■ Required work
State how many lines in the following entries hold the word "text". The reply is that number only.

(Front-end code change data)
--*--

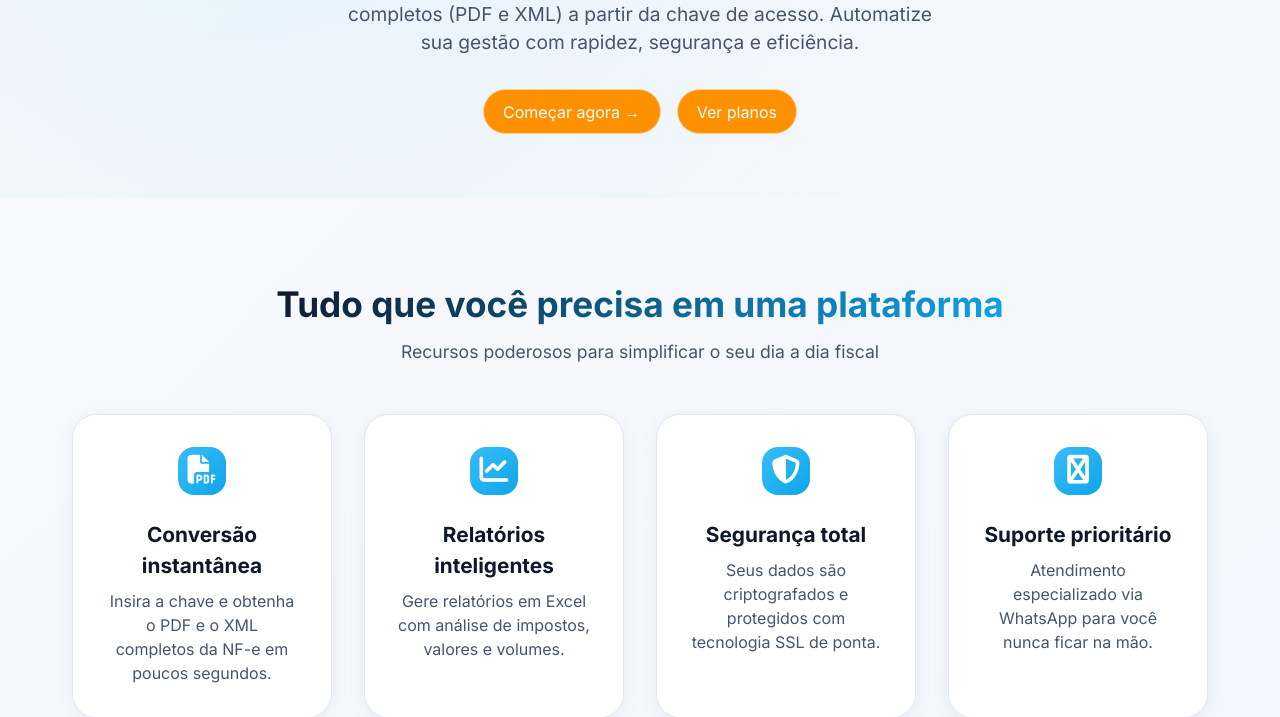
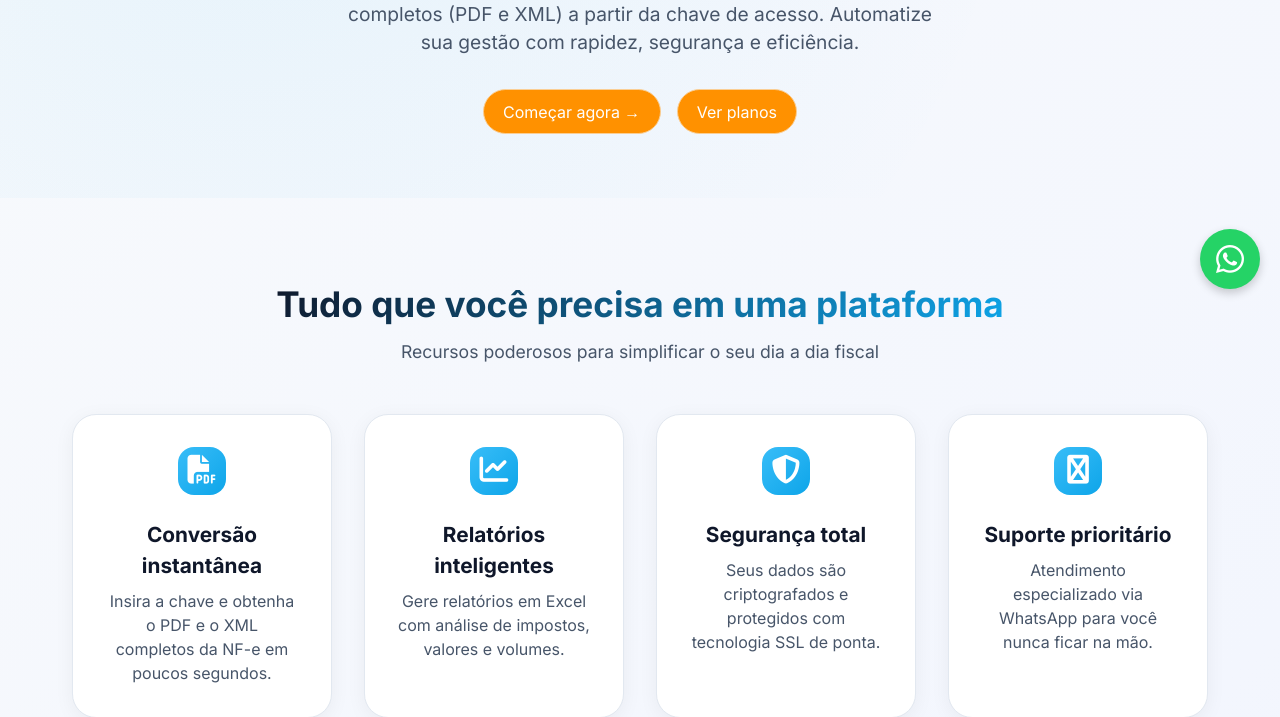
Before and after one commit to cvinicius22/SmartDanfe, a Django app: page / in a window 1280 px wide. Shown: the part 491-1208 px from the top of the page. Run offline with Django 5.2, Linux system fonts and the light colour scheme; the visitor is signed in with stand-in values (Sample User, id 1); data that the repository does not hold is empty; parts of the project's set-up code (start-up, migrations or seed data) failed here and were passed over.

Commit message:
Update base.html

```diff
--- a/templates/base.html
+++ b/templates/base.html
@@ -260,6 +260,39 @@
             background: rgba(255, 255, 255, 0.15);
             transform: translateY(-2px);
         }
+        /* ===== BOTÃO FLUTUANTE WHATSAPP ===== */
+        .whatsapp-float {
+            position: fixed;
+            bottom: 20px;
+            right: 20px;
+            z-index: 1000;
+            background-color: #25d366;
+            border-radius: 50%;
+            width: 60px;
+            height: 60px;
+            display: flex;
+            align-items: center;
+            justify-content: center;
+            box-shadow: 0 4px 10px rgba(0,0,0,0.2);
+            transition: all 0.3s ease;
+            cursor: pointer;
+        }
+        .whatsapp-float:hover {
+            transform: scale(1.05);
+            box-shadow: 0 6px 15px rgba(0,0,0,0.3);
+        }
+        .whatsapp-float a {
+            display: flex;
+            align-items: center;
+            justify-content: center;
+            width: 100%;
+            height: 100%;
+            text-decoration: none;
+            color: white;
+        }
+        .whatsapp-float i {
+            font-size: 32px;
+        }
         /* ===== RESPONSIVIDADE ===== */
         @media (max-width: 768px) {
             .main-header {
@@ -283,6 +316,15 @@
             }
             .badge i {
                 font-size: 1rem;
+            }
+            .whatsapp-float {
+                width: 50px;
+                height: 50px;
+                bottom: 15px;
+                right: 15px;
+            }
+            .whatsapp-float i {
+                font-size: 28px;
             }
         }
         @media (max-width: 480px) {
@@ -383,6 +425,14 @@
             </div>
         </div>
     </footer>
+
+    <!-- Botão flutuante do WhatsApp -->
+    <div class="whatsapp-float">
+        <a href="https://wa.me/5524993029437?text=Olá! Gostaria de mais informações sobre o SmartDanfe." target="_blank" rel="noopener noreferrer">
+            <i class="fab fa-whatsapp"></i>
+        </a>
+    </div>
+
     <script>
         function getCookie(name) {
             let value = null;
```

--*--

■ Exercise answer
2